Technology innovations, new forms of social media, apps and websites, endeavor to solve any problem our clients have (or maybe didn’t know they have!). Digital options for mental health appear in Facebook ads, on websites, and even through email offers. A client’s search engine behaviors lay out a map to their interests. Just as digital cookies on the Internet leave crumbs for target specific advertising, much can be gleaned about our clients through their digital uses and behaviors. The therapist becomes a data miner.

Technology usage can contribute to dysfunction, but it can also offer a window into the client’s lifestyle and digital interventions which enhance therapeutic outcomes. The basics of assessment, interventions, and treatment planning now include a proliferation of options to help the therapeutic process. An ethical practice includes a therapist whom understands what the digital environment brings to the treatment process. The tech savvy therapist doesn’t need to know HTML, website design, or even have a Twitter account, but they do need the following qualities to be effective in the digital age.

1. Be open to change.

Therapists are all about the process of change for their clients. Now, the therapist must be open to the change technology brings to the therapeutic process. Yes, it can seem overwhelming to keep up. Think of it as a lifelong learning opportunity. The key is being positive in this process.  Proactive behavior will help your adjustment to the changes in our digital lives.

2. Just Ask.

The assessment process needs to include questions about how the client uses technology, what types of digital tools or apps they use, and how often. Children, adolescents, and less digitally literate clients are especially vulnerable to the challenges of this technological age. The more tech savvy the client, the more the therapist needs to up their game. A thorough technology assessment can be found here. (h)

3. Do your homework. 

Every therapist should keep up-to-date on problems or solutions present with their client populations regarding technology. Are you referring clients to apps which have been discontinued? How is Twitch impacting teens? What are normal vs. abnormal behaviors for social media use? Be aware of news items when scrolling online and their impact on your clients. A mindfulness approach to interpreting tech stories will help you in translating information to practice. Areas to keep informed about include privacy, health and wellness, bullying, gaming, evidence-based apps, disparities, and risks of use. Be sure to google these topics or click on these stories. A therapist can curate their feed by Googling this information, signing up for a tech newsfeed, or clicking on related news links. The information will come right to your social media feed. One way to keep informed about evidence-based apps and digital health is by following PsyberGuide by subscribing to our newsletter.

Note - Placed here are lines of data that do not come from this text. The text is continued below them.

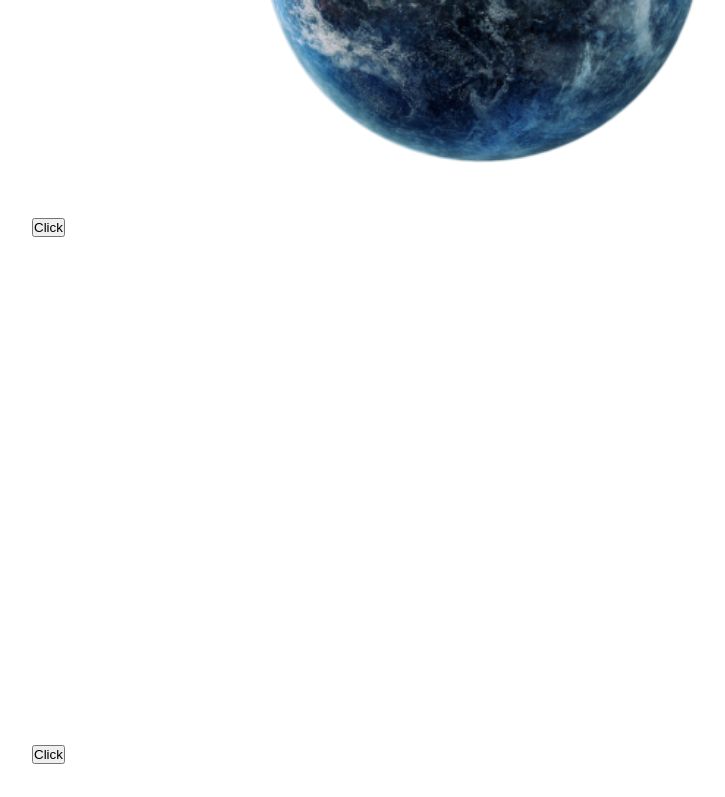
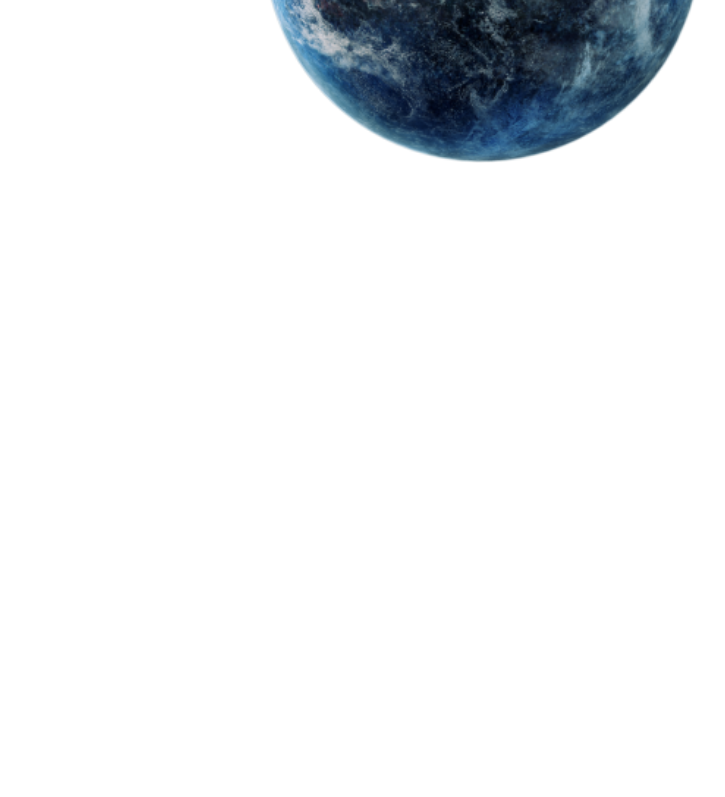
Before and after one commit to ChelseaMerrill/Portfolio, a React (Create React App) app: page / in a window 1280 px wide. Shown: the part 2000-2797 px from the top of the page, without its empty margins (308-1033 px from the left). Built offline with nearby package versions, Linux system fonts and the light colour scheme; a web font is replaced by a local one.

Commit message:
fix: finish project sexction

```diff
--- a/src/Components/Projects/projects.css
+++ b/src/Components/Projects/projects.css
@@ -15,12 +15,34 @@
 }
 
 .projectCard{
-  display: flex;
-  justify-content: center;
-  margin: 40px;
-}
-.projectInfo{
+  margin: 60px;
   border: 3px solid white;
+  background-color: transparent;
   border-radius: 7px;
   padding: 40px;
 }
+
+.projectCard h5{
+  font-size: 2.3em;
+}
+
+.projectCard:hover{
+  transition: transform .7s;
+  transform: scaleY(1.2);
+  margin-right: 60px;
+  box-shadow:
+    0 0 60px 30px #fff,
+    0 0 100px 60px #f0f,
+    0 0 140px 90px #0ff;
+}
+.projectLink{
+  border: 3px solid white;
+  padding: 10px;
+  border-radius: 7px;
+}
+.projectLink:hover{
+  background-color: rgb(199, 83, 199);
+  text-shadow: 4px 4px 4px rgb(0, 0, 0);
+  box-shadow: 5px 5px 5px #fff;
+  transition: transform .7s;
+}
--- a/src/Components/Projects/projects.js
+++ b/src/Components/Projects/projects.js
@@ -1,4 +1,5 @@
 import React, { Component } from 'react';
+import { Link } from 'react-router-dom';
 import './projects.css';
 
 
@@ -10,35 +11,38 @@ class Projects extends Component {
         this.state = {
             projects: [
                 {
-                    name: 'Calculator',
-                    description: 'Using DOM manipulation we were instructed to design a functioning mathmatical calculator without using the built in method.  Due to this being a basic, four function calculator, I wanted to design my calculator in a way that was attractive to the users age group.  I drew my own backgrounds and image to give my calculator the look of a crayola box.  I created my own curser as a blank crayon and then designed a paint pallet so that the user could change the color of te curser which, in turn, changes the color of the screen text',
-                    // image: Calculator,
-                    link: 'https://chelseamerrill.github.io/Calculator/',
+                    name: 'Nebula Academy',
+                    description: 'I was the Team Lead on this project.  I oversaw a group of developers as we moved an existing website the used Square Space to a React App as well as created an entire database using AWS DynamoDB.  I created DevOps tasks for the team, headed all merges, aissted the developers in their tasks, as well as contributed to some front-end code.',
+                    link: 'https://nebulaacademy.com/',
+                },
+                {
+                    name: 'We Connect the Dots',
+                    description: 'I was the Team Lead on this project.  I oversaw a group of developers as we moved an existing website the used Square Space to a React App as well as created an entire database using AWS DynamoDB.  I created DevOps tasks for the team, headed all merges, aissted the developers in their tasks, as well as contributed to some front-end code.',
+                    link: 'https://www.we-connect-the-dots.org/',
                 },
                 {
                     name: 'Not Netflix',
                     description: 'Using React App and a movie based API I crated a site that mimiked the concept of Netflix.  Being as this was a project in which several people were completing the same project I wanted to come up with a project that really contrasted the redunent Netflix look that was going to be presented several times.  I decided to brand my site on what I belived Blockbuster would have looked like if streaming platforms existed during the years that Blockbuster was at its prime.  To do this i focused on design aethetics that haad an early 2000s vibe and imbedded Youtube videos to act as a priview ',
-                    // image: Blockbuster,
                     link: 'https://master.d21wx1wh1dvadx.amplifyapp.com ',
                 },
+                {
+                    name: 'Calculator',
+                    description: 'Using DOM manipulation we were instructed to design a functioning mathmatical calculator without using the built in method.  Due to this being a basic, four function calculator, I wanted to design my calculator in a way that was attractive to the users age group.  I drew my own backgrounds and image to give my calculator the look of a crayola box.  I created my own curser as a blank crayon and then designed a paint pallet so that the user could change the color of te curser which, in turn, changes the color of the screen text',
+                    link: 'https://chelseamerrill.github.io/Calculator/',
+                },
+
                 // {
                 //     name: 'The Book Belles',
                 //     description: 'This was the first post-bootcamp independent project.  I was able to blend both my childhood passions and new found coding abilities to create my own book club website.  I used React App to showcase the book of the month selection, map through past monthly reads,  provide a selection of highly reomended reads, and and a backend so that a user can submit their own recomendations and signup to join the club',
-                //     // image: Book,
                 //     link: 'http://thebookbelles.com',
                 // },
-                {
-                    name: 'COTA',
-                    description: 'A bootcamp group project that was completed for a local non-profit.  My contributions for this React App project included creating a page that rendered the most recent news and announcement about the organization, creating a calader component that was editable for the organization but displayed only as a view for the page users, and crafting a carosel for the homepage that highlighted the key pages of the site and linked out to them.  I also used contributed graphically to this project my drawing and designing custom buttons and icons that were used throught the site',
-                    // image: Book,
-                    link: null,
-                },
-                {
-                    name: 'We Connect the Dots',
-                    description: 'I was the Team Lead on this project.  I oversaw a group of developers as we moved an existing website the used Square Space to a React App as well as created an entire database using AWS DynamoDB.  I created DevOps tasks for the team, headed all merges, aissted the developers in their tasks, as well as contributed to some front-end code.',
-                    // image: Book,
-                    link: null,
-                },
+                // {
+                //     name: 'COTA',
+                //     description: 'A bootcamp group project that was completed for a local non-profit.  My contributions for this React App project included creating a page that rendered the most recent news and announcement about the organization, creating a calader component that was editable for the organization but displayed only as a view for the page users, and crafting a carosel for the homepage that highlighted the key pages of the site and linked out to them.  I also used contributed graphically to this project my drawing and designing custom buttons and icons that were used throught the site',
+                //     link: null,
+                // },
+
+
             ]
         }
     }
@@ -50,14 +54,11 @@ class Projects extends Component {
                 </div>
                 {this.state.projects.map((project) => (
                     <div key={project.name} className='projectCard'>
-                        <div className='projectImage'>
-                            <button target='blank' onClick={project.link}>Click</button>
-                        </div>
-                        <div className='projectInfo'>
-                            <h5>{project.name}</h5>
-                            <br/>
-                            <p>{project.description}</p>
-                        </div>
+                        <h5>{project.name}</h5>
+                        <br/>
+                        <p>{project.description}</p>
+                        <br/>
+                        <a target='blank' className='projectLink' href={project.link}>View Project</a>
                     </div>
                 ))}
             </div>
```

4. What is the risk?

Technology behaviors not only present a risk to our clients, but the same risks apply to ourselves as therapists.  Education about data breaches, manipulation, bullying, privacy/confidentiality issues and ethical problems enhance the protection of your clients and your practice. If a negative behavior is videotaped or screen shot is taken, a post can go viral and ruin a career. Keep up to date with your technology ethics training to protect your practice. Checking privacy settings and developing a personal code of ethical online behavior help mitigate your risk.  Therapists can never be 100% risk free, but developing policies and procedures for your practice will strengthen ethical issues which may arise.

Knowing everything about technology is not the answer, understanding how to integrate the appropriate technology ethically is the answer.  What can you do to be a tech savvy therapist? Read a selection of professional therapy organizations code of technology ethics. Hire a tech consultant. Start a consultation group for tech integrating therapists. Ask for help from your supervisor. Visit websites like PsyberGuide, and curate articles on topics of technology and clinical practice. Following any of these suggestions will empower you to be an ethical tech savvy therapist.